North of England leaders fear region faces ‘cheap and nasty’ rail alternative

“Leaders in the north of England fear that a new £39bn railway line could be scaled back, with the region ending up with a “cheap and nasty” alternative instead. The Greater Manchester mayor, Andy Burnham, and others are concerned that the government wants to water down plans to build Northern Powerhouse Rail (NPR), which is supposed to halve journey times in the region. Currently, travelling coast to coast by train in the north can take longer than getting from Leeds to Paris by rail. Burnham told a meeting on Thursday that the people of the north of England “will not forgive us” if their leaders did not fight against the region being palmed off with a “cut-price railway in the north and a fully funded railway everywhere else”.” – The Guardian

Salmond finally set to appear as Holyrood witness

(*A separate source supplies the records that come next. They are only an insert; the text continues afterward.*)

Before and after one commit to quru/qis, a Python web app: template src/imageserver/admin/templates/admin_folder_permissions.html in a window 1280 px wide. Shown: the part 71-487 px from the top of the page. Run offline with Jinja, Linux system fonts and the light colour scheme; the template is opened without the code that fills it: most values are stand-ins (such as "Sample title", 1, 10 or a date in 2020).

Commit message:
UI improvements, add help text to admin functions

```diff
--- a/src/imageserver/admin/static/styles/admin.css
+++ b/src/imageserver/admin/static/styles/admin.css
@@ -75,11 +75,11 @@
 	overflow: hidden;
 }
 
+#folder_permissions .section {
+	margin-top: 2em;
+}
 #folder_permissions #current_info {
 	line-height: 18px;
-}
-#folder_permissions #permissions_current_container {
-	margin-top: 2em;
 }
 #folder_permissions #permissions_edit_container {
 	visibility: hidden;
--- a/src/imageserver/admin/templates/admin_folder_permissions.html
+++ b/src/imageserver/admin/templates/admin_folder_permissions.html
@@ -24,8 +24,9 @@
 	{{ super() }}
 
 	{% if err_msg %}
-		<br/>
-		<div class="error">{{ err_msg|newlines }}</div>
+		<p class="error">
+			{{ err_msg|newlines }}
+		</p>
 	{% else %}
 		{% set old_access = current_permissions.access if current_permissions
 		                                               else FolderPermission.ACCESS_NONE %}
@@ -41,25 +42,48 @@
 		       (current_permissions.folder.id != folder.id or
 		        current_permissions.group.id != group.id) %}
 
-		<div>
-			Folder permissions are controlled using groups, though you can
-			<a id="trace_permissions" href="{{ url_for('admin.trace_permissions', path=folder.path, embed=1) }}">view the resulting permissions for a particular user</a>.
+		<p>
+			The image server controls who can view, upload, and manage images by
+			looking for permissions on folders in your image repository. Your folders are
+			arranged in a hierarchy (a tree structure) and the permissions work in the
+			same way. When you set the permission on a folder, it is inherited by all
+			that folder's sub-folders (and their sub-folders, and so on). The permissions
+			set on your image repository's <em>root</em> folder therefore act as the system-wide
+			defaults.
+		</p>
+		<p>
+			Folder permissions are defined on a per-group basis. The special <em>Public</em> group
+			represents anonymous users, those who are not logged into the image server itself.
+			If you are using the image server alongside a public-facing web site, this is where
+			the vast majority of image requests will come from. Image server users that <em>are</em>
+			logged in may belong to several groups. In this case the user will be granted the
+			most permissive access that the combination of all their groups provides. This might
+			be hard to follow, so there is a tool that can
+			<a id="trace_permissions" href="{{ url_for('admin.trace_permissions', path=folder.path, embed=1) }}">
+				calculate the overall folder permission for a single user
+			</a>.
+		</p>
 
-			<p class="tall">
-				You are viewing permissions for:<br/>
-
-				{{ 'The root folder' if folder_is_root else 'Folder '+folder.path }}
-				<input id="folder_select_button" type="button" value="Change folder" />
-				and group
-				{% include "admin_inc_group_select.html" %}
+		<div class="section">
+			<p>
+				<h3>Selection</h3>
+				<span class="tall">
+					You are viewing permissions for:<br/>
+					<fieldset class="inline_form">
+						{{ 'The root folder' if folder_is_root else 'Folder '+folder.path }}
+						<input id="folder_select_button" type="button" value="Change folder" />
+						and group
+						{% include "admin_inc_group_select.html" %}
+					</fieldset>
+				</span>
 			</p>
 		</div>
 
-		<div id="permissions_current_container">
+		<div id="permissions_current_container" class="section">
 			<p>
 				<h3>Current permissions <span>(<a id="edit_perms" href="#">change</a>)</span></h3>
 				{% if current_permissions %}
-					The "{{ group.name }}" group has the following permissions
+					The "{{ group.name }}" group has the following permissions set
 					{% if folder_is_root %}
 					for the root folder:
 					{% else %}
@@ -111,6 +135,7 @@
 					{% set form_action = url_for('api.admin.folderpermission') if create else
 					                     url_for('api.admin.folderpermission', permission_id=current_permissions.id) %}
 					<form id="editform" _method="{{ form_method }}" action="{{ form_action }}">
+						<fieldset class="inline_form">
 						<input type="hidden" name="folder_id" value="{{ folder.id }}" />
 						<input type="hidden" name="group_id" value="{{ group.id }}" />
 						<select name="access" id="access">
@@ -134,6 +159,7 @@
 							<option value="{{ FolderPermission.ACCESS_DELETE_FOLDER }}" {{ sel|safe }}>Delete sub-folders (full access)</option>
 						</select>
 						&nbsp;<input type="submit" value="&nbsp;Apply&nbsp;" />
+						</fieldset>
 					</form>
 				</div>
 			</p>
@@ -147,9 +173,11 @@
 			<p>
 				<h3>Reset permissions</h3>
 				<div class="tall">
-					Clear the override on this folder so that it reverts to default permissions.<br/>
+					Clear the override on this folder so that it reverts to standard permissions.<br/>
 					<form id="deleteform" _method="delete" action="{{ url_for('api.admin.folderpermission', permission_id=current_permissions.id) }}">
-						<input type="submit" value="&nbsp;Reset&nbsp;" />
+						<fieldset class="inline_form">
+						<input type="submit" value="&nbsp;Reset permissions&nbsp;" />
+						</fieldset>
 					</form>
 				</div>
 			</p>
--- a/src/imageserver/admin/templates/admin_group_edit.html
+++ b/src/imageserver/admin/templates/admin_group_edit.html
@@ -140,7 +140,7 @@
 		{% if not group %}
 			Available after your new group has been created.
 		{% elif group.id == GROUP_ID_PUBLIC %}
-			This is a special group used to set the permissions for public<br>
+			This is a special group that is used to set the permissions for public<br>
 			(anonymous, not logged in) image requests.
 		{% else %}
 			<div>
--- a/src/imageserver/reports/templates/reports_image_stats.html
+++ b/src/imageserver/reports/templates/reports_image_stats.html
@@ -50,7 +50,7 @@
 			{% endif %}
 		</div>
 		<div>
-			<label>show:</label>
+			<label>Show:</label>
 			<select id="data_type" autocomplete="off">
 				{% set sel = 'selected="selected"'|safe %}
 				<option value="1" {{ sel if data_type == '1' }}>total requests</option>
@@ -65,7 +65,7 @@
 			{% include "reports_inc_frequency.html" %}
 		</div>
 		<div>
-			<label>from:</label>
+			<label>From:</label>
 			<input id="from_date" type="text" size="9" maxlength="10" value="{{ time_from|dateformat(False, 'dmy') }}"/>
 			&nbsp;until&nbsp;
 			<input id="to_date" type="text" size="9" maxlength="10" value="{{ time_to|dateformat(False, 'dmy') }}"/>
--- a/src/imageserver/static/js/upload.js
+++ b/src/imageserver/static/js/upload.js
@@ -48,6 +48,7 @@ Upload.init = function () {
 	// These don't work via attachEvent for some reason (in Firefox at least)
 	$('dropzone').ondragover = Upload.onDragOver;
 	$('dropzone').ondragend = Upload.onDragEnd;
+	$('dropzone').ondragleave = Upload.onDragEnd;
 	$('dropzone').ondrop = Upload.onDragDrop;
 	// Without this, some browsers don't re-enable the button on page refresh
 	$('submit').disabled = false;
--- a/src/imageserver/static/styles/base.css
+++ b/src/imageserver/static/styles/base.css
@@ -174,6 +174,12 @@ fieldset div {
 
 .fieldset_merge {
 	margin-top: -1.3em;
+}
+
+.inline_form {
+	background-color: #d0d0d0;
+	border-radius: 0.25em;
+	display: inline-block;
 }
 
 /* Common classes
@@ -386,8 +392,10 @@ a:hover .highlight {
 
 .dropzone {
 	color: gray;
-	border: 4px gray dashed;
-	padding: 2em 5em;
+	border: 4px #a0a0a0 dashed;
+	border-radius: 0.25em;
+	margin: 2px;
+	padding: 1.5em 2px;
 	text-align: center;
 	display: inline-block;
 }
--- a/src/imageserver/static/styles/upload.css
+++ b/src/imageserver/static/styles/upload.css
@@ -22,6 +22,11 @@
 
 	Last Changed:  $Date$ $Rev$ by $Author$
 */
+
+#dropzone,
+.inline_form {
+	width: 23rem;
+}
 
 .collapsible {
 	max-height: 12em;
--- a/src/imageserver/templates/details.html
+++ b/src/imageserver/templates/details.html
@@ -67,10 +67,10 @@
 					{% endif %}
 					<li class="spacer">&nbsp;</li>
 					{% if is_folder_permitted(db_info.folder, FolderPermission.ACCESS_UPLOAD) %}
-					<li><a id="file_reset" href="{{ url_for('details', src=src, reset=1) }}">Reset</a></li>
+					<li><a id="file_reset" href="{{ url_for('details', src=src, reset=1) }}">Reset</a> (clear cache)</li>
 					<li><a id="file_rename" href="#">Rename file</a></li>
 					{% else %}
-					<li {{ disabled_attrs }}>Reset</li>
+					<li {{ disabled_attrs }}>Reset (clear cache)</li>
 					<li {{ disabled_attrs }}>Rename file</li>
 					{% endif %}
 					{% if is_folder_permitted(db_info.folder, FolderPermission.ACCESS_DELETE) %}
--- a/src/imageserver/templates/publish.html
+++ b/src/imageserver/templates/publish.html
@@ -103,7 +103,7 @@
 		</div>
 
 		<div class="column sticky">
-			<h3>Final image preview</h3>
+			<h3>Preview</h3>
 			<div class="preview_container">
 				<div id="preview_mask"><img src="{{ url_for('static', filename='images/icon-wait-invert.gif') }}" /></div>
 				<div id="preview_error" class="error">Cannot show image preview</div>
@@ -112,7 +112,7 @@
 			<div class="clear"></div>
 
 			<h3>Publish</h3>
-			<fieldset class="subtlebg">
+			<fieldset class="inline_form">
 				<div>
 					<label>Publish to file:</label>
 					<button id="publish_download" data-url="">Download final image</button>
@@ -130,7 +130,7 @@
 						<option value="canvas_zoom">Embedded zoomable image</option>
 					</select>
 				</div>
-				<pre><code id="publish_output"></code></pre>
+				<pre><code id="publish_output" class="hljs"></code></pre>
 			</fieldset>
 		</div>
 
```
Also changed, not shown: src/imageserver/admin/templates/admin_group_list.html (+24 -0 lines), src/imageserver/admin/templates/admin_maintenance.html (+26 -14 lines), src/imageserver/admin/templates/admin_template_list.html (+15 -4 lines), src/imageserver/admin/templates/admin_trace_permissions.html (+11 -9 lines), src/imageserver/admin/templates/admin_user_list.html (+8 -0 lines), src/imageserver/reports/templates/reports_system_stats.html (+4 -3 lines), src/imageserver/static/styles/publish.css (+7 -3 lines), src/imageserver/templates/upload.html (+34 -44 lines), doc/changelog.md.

“Alex Salmond is expected to launch a series of public attacks on Nicola Sturgeon next week, after Holyrood agreed to publish claims which his allies believe could end the First Minister’s career. The former SNP leader is finally set to appear as a witness in front of a Scottish Parliament committee on Wednesday, which is investigating an unlawful civil service investigation into sexual harassment claims against him. The breakthrough came after he appeared to have won a row over whether his dossier of allegations against his successor would be published. Although already in the public domain, MSPs refused to officially release Mr Salmond’s written evidence into the multiple ways in which he believes Ms Sturgeon broke the ministerial code in her handling of complaints against him, citing legal concerns.” – Daily Telegraph

  • Holyrood agrees to publish evidence – The Guardian
  • Davidson tears into Nationalists over Salmond probe – Daily Express
  • SNP’s day of reckoning as party civil war erupts – Daily Mail

>Yesterday: Henry Hill’s Red, White, and Blue column: There’s something rotten in the state of Scotland. But can anyone do anything about it?

UK to launch £800m science research agency

“An £800m agency to back “high-risk, high-reward” scientific research championed by former Number 10 adviser Dominic Cummings will be formally launched by the UK government on Friday. The independent research agency, set to be operational next year, will be charged with funding “the most ambitious, cutting-edge areas of research”, cutting through bureaucracy to give Britain a lead in the industries of the future. The body was a favourite project of Cummings who was passionate about creating a British version of the US Defence Advanced Research Projects Agency, formerly called Arpa. His WhatsApp handle still says: “Get Brexit Done, then Arpa.” But government officials said that Cummings, who left Downing Street in November after a power struggle in Number 10, was not being talked about as a future leader of the body.” – FT

News in Brief:

  • Is there any hope of a rational discussion about ‘our NHS’? – Kristian Niemietz, CapX
  • Starmer’s vision cedes the initiative to Sunak – Graham Stewart, The Critic
  • Labour’s real problem is Wales – Dr David Jeffery, UnHerd
  • It is time to make friends with the EU – James Forsyth, The Spectator
  • A strong Pound is bad news for our recovery – John Mills, Reaction